There are many areas of gun policy that split the country, but majorities in both parties do come together to support several key gun control measures, according to a survey this spring from the Pew Research Center.
Broad majorities of more than eight in 10 Republicans and Democrats (and independents who lean toward each party) support blocking people who are mentally ill and people on federal no-fly or watch lists from buying guns.
Majorities also favor background checks for private and gun show sales, though the number of Republicans and GOP-leaning independents falls slightly to three in four on this potential policy.
And, though only by a slim margin among Republicans, majorities of both parties even back an assault weapons ban and creating a new federal database to track gun sales. (Support among Democrats and Democratic-leaning independents for these priorities remains around eight in 10, creating a broad gap between the two parties' support.)
Still, polls also show that, when asked a general question about whether to create stricter gun laws, most Republicans oppose that direction, while most Democrats support it. Despite multiple high-profile mass shootings over the last decade, Congress has not passed recent gun control legislation.

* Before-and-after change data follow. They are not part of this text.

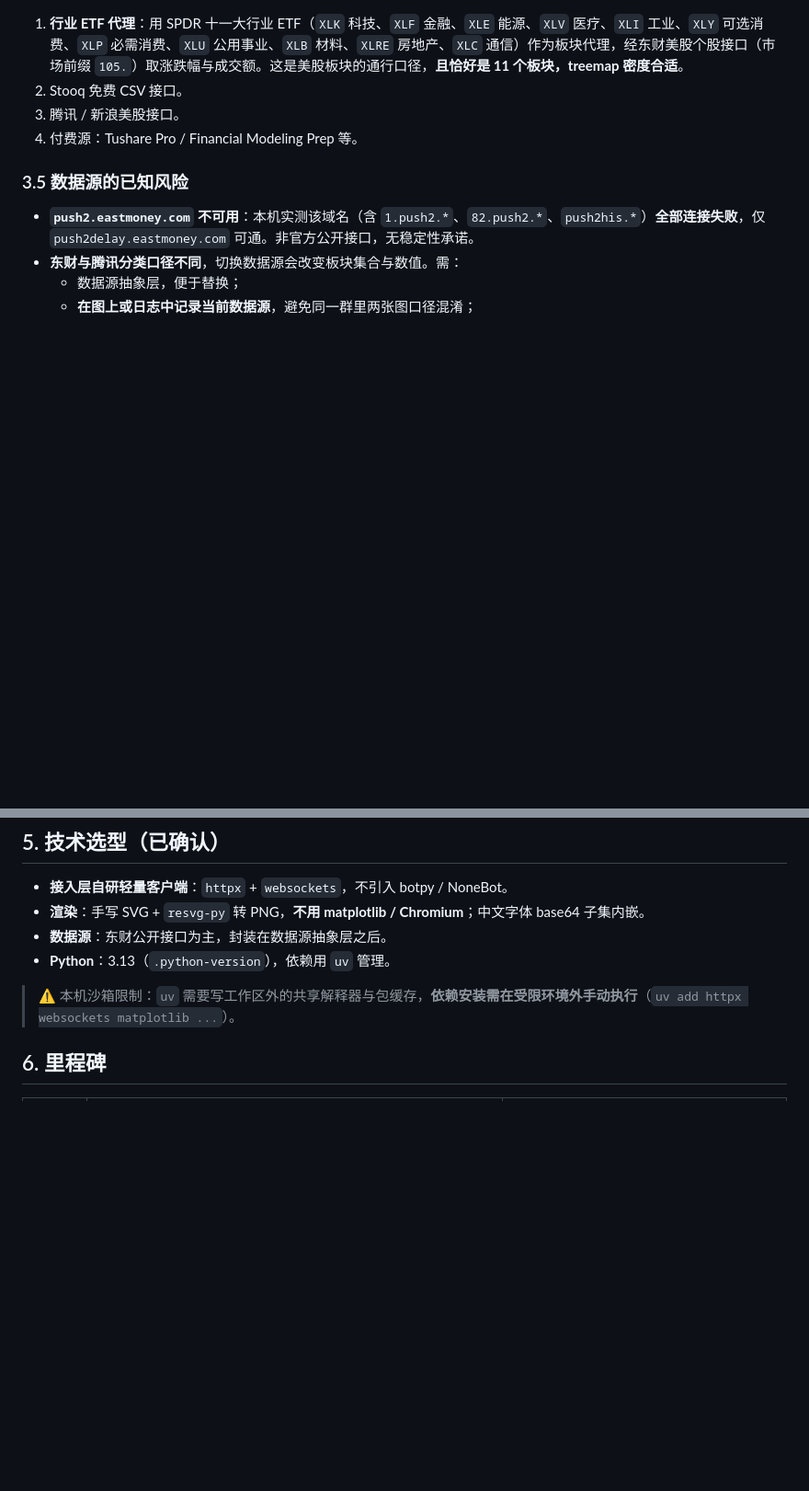
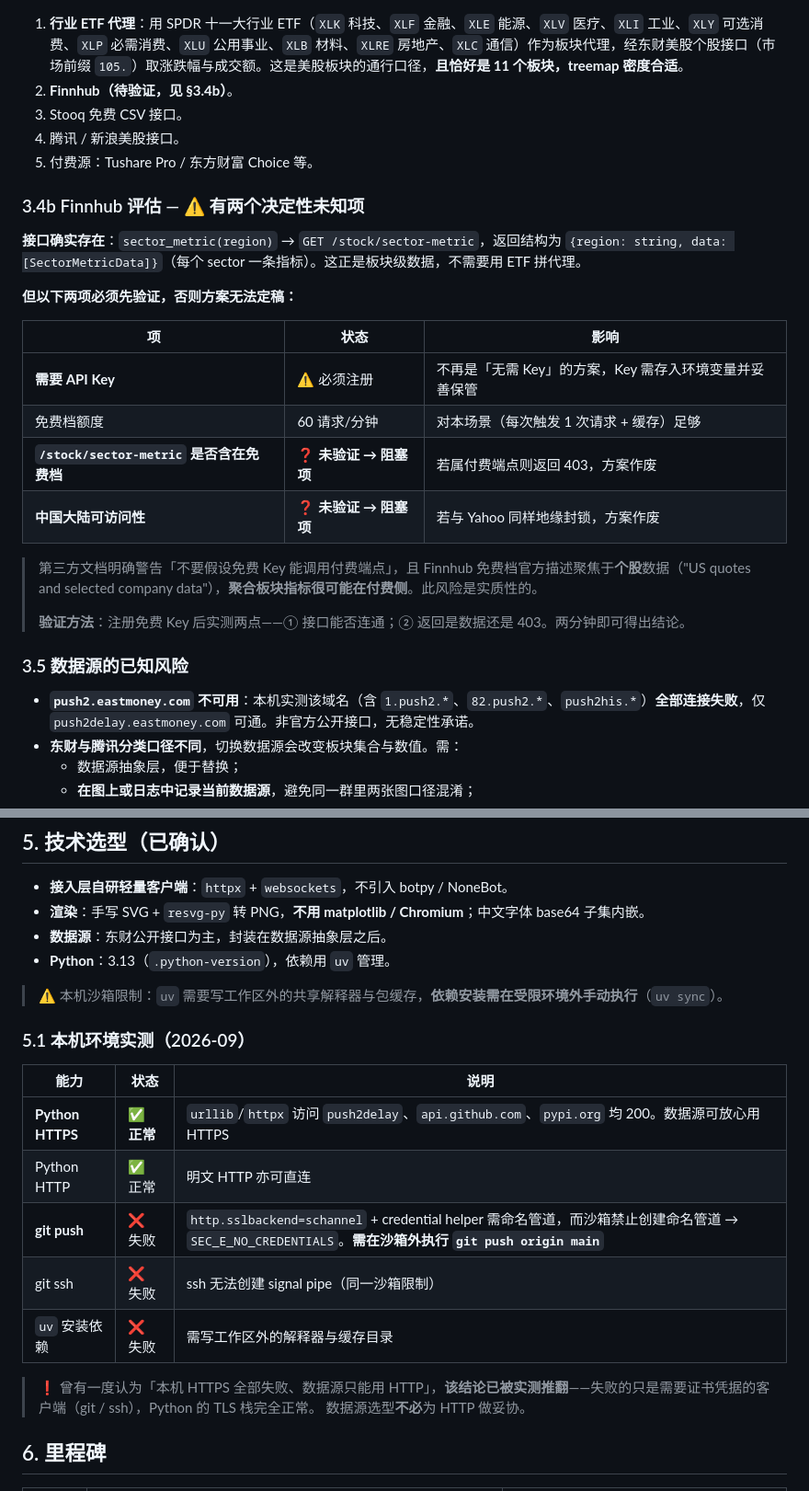
Before and after one commit to 0x3a0/qq-bot, a Markdown page: docs/MVP.md, 2 parts joined by grey strips. Shown at 92% size. Rendered like a GitHub page; blank space fills up the shorter version.

Commit message:
docs: 记录本机环境实测与 Finnhub 评估
- 更正: Python HTTPS 正常,此前'HTTPS 全挂'结论被推翻
- 明确两个沙箱限制: git push 与 uv 安装需在沙箱外执行
- 记录 Finnhub sector_metric 端点结构,标注两个阻塞性未知项
  (免费档权限、大陆可访问性)及验证方法

```diff
--- a/docs/MVP.md
+++ b/docs/MVP.md
@@ -126,9 +126,28 @@ GET https://push2.eastmoney.com/api/qt/ulist.np/get
 候选方案（优先级从高到低）：
 
 1. **行业 ETF 代理**：用 SPDR 十一大行业 ETF（`XLK` 科技、`XLF` 金融、`XLE` 能源、`XLV` 医疗、`XLI` 工业、`XLY` 可选消费、`XLP` 必需消费、`XLU` 公用事业、`XLB` 材料、`XLRE` 房地产、`XLC` 通信）作为板块代理，经东财美股个股接口（市场前缀 `105.`）取涨跌幅与成交额。这是美股板块的通行口径，**且恰好是 11 个板块，treemap 密度合适**。
-2. Stooq 免费 CSV 接口。
-3. 腾讯 / 新浪美股接口。
-4. 付费源：Tushare Pro / Financial Modeling Prep 等。
+2. **Finnhub（待验证，见 §3.4b）**。
+3. Stooq 免费 CSV 接口。
+4. 腾讯 / 新浪美股接口。
+5. 付费源：Tushare Pro / 东方财富 Choice 等。
+
+### 3.4b Finnhub 评估 — ⚠️ 有两个决定性未知项
+
+**接口确实存在**：`sector_metric(region)` → `GET /stock/sector-metric`，返回结构为
+`{region: string, data: [SectorMetricData]}`（每个 sector 一条指标）。这正是板块级数据，不需要用 ETF 拼代理。
+
+**但以下两项必须先验证，否则方案无法定稿：**
+
+| 项 | 状态 | 影响 |
+|---|---|---|
+| **需要 API Key** | ⚠️ 必须注册 | 不再是「无需 Key」的方案，Key 需存入环境变量并妥善保管 |
+| 免费档额度 | 60 请求/分钟 | 对本场景（每次触发 1 次请求 + 缓存）足够 |
+| **`/stock/sector-metric` 是否含在免费档** | ❓ **未验证 → 阻塞项** | 若属付费端点则返回 403，方案作废 |
+| **中国大陆可访问性** | ❓ **未验证 → 阻塞项** | 若与 Yahoo 同样地缘封锁，方案作废 |
+
+> 第三方文档明确警告「不要假设免费 Key 能调用付费端点」，且 Finnhub 免费档官方描述聚焦于**个股**数据（"US quotes and selected company data"），**聚合板块指标很可能在付费侧**。此风险是实质性的。
+>
+> **验证方法**：注册免费 Key 后实测两点——① 接口能否连通；② 返回是数据还是 403。两分钟即可得出结论。
 
 ### 3.5 数据源的已知风险
 
@@ -168,7 +187,20 @@ GET https://push2.eastmoney.com/api/qt/ulist.np/get
 - **数据源**：东财公开接口为主，封装在数据源抽象层之后。
 - **Python**：3.13（`.python-version`），依赖用 `uv` 管理。
 
-> ⚠️ 本机沙箱限制：`uv` 需要写工作区外的共享解释器与包缓存，**依赖安装需在受限环境外手动执行**（`uv add httpx websockets matplotlib ...`）。
+> ⚠️ 本机沙箱限制：`uv` 需要写工作区外的共享解释器与包缓存，**依赖安装需在受限环境外手动执行**（`uv sync`）。
+
+### 5.1 本机环境实测（2026-09）
+
+| 能力 | 状态 | 说明 |
+|---|---|---|
+| **Python HTTPS** | ✅ **正常** | `urllib`/`httpx` 访问 `push2delay`、`api.github.com`、`pypi.org` 均 200。数据源可放心用 HTTPS |
+| Python HTTP | ✅ 正常 | 明文 HTTP 亦可直连 |
+| **git push** | ❌ 失败 | `http.sslbackend=schannel` + credential helper 需命名管道，而沙箱禁止创建命名管道 → `SEC_E_NO_CREDENTIALS`。**需在沙箱外执行 `git push origin main`** |
+| git ssh | ❌ 失败 | ssh 无法创建 signal pipe（同一沙箱限制） |
+| `uv` 安装依赖 | ❌ 失败 | 需写工作区外的解释器与缓存目录 |
+
+> ❗ 曾有一度认为「本机 HTTPS 全部失败、数据源只能用 HTTP」，**该结论已被实测推翻**——失败的只是需要证书凭据的客户端（git / ssh），Python 的 TLS 栈完全正常。
+> 数据源选型**不必**为 HTTP 做妥协。
 
 ## 6. 里程碑
 
```
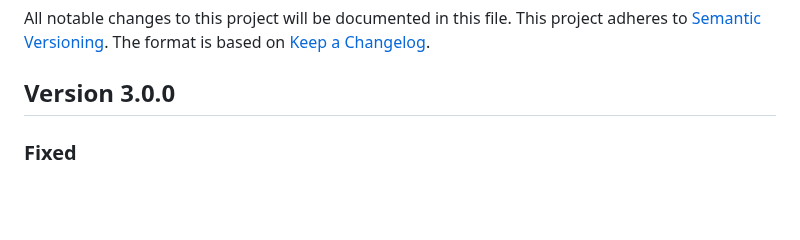
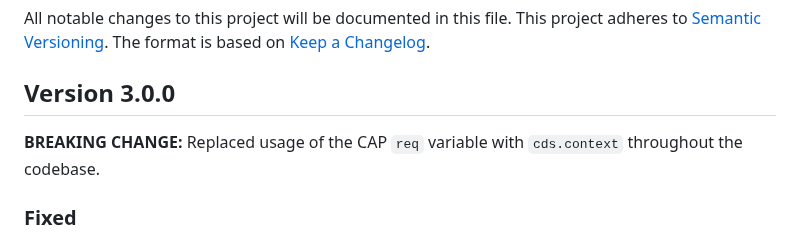
Before and after one commit to cap-js/attachments, a Markdown page: CHANGELOG.md, the part around the change. GitHub-like rendering; blank space fills up the shorter version.

Commit message:
Update CHANGELOG.md: document breaking change regarding CAP `req` variable replacement with `cds.context`

```diff
--- a/CHANGELOG.md
+++ b/CHANGELOG.md
@@ -5,6 +5,8 @@ This project adheres to [Semantic Versioning](http://semver.org/).
 The format is based on [Keep a Changelog](http://keepachangelog.com/).
 
 ## Version 3.0.0
+
+**BREAKING CHANGE:** Replaced usage of the CAP `req` variable with `cds.context` throughout the codebase.
 
 ### Fixed
 
```
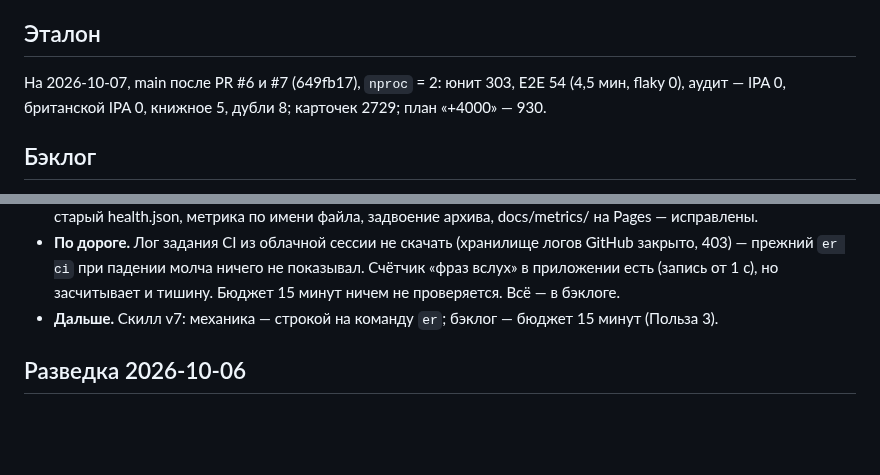
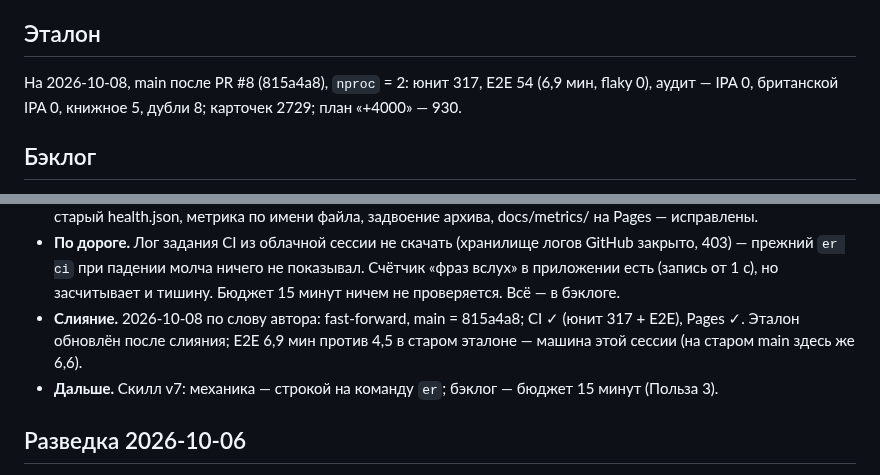
Before and after one commit to konstantin532/English-Reboot, a Markdown page: docs/EVOLUTION.md, 2 parts joined by grey strips. Drawn GitHub-style; blank space fills up the shorter version.

Commit message:
docs: EVOLUTION — эталон и запись о слиянии PR #8
Co-Authored-By: Claude Opus 5.5 <noreply@anthropic.com>
Claude-Session: https://claude.ai/code/session_01NhDdVrKvouEDQnwSHWHDyb

```diff
--- a/docs/EVOLUTION.md
+++ b/docs/EVOLUTION.md
@@ -36,5 +36,5 @@
 
 ## Эталон
 
-На 2026-10-07, main после PR #6 и #7 (649fb17), `nproc` = 2: юнит 303, E2E 54 (4,5 мин, flaky 0),
+На 2026-10-08, main после PR #8 (815a4a8), `nproc` = 2: юнит 317, E2E 54 (6,9 мин, flaky 0),
 аудит — IPA 0, британской IPA 0, книжное 5, дубли 8; карточек 2729; план «+4000» — 930.
@@ -322,6 +322,8 @@
 - **По дороге.** Лог задания CI из облачной сессии не скачать (хранилище логов GitHub закрыто, 403) — прежний
   `er ci` при падении молча ничего не показывал. Счётчик «фраз вслух» в приложении есть (запись от 1 с), но
   засчитывает и тишину. Бюджет 15 минут ничем не проверяется. Всё — в бэклоге.
+- **Слияние.** 2026-10-08 по слову автора: fast-forward, main = 815a4a8; CI ✓ (юнит 317 + E2E), Pages ✓. Эталон
+  обновлён после слияния; E2E 6,9 мин против 4,5 в старом эталоне — машина этой сессии (на старом main здесь же 6,6).
 - **Дальше.** Скилл v7: механика — строкой на команду `er`; бэклог — бюджет 15 минут (Польза 3).
 
 ## Разведка 2026-10-06
```
Also changed, not shown: other parts of docs/EVOLUTION.md (+1 -1 lines).
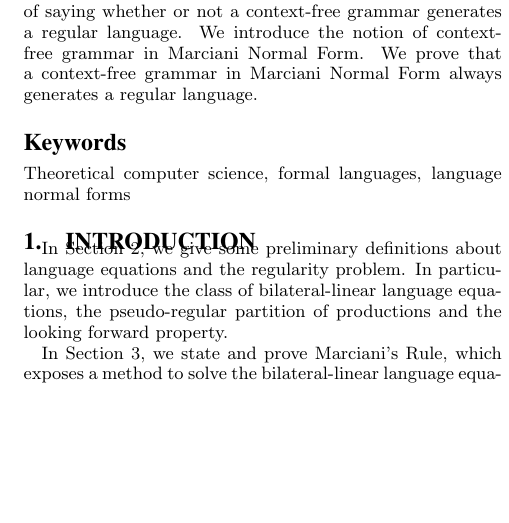
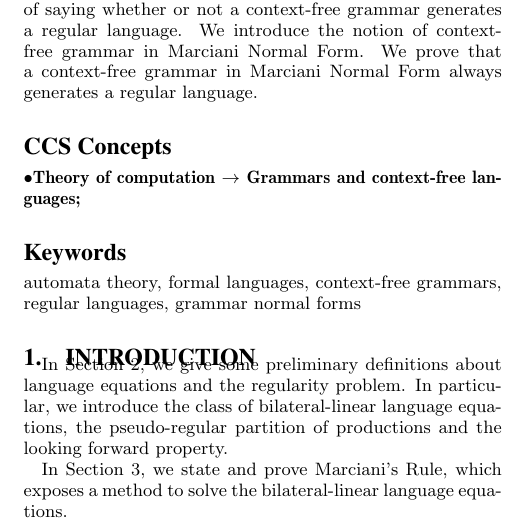
Before and after one commit to gmarciani/research, a LaTeX paper (marciani-normal-form/main.tex, which reads marciani-normal-form/sec/ccs-keywords.tex): part of one column of page 1 of 3, cut so that both start at the same text, the shorter picture padded with empty space. Compiled offline with pdfLaTeX.

Commit message:
Arxiv preprint (ccs bugifx)

```diff
--- a/marciani-normal-form/sec/ccs-keywords.tex
+++ b/marciani-normal-form/sec/ccs-keywords.tex
@@ -1,17 +1,17 @@
 % http://dl.acm.org/ccs.cfm
-%
-%\begin{CCSXML}
-%	<ccs2012>
-%	<concept>
-%	<concept_id>10003752.10003766.10003771</concept_id>
-%	<concept_desc>Theory of computation~Grammars and context-free languages</concept_desc>
-%	<concept_significance>500</concept_significance>
-%	</concept>
-%	</ccs2012>
-%\end{CCSXML}
-%
-%\ccsdesc[500]{Theory of computation~Grammars and context-free languages}
-%
-%\printccsdesc
 
-\keywords{Theoretical computer science, formal languages, language normal forms}
+\begin{CCSXML}
+	<ccs2012>
+	<concept>
+	<concept_id>10003752.10003766.10003771</concept_id>
+	<concept_desc>Theory of computation~Grammars and context-free languages</concept_desc>
+	<concept_significance>500</concept_significance>
+	</concept>
+	</ccs2012>
+\end{CCSXML}
+
+\ccsdesc[500]{Theory of computation~Grammars and context-free languages}
+
+\printccsdesc
+
+\keywords{automata theory, formal languages, context-free grammars, regular languages, grammar normal forms}
```
Also changed, not shown: 1 other file.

Democrats are much more likely to see gun violence as a very big problem, according to Pew's findings.
Questions on increasing the availability of guns -- like allowing concealed carry in more places and allowing teachers in schools to carry -- received the support of majorities of Republicans, but only about a quarter of Democrats.
Two of the five deadliest mass shootings in modern US history have occurred in the last two months. A staggering 58 people were killed and more than 500 were hurt when a shooter opened fire on a Las Vegas concert and at least 26 people were killed in a Texas church on Sunday morning.
President Donald Trump, on a foreign trip to Asia when the Texas shooting occurred, said mental health care should be the priority in the wake of the attack.
"I think that mental health is your problem here," he said at a news conference.
"This isn't a guns situation. I mean, we could go into it, but it's a little bit soon to go into it. ... But this is a mental health problem at the highest level."
Texas Gov. Greg Abbott told CNN on Monday morning that the shooter "sought to get a license to carry a gun in the state of Texas, but the state denied him the ability to get one," stressing that it was still early in the investigation.
This Pew Research Center survey was conducted from March 13-27 and April 4-18, 2017 among 3,930 adults. The margin of sampling error is ±2.8 percentage points for the full sample; it is larger for subgroups like leaned Republicans and leaned Democrats.
UPDATE: This piece has been updated to reflect Sunday's shooting in Sutherland Springs, Texas.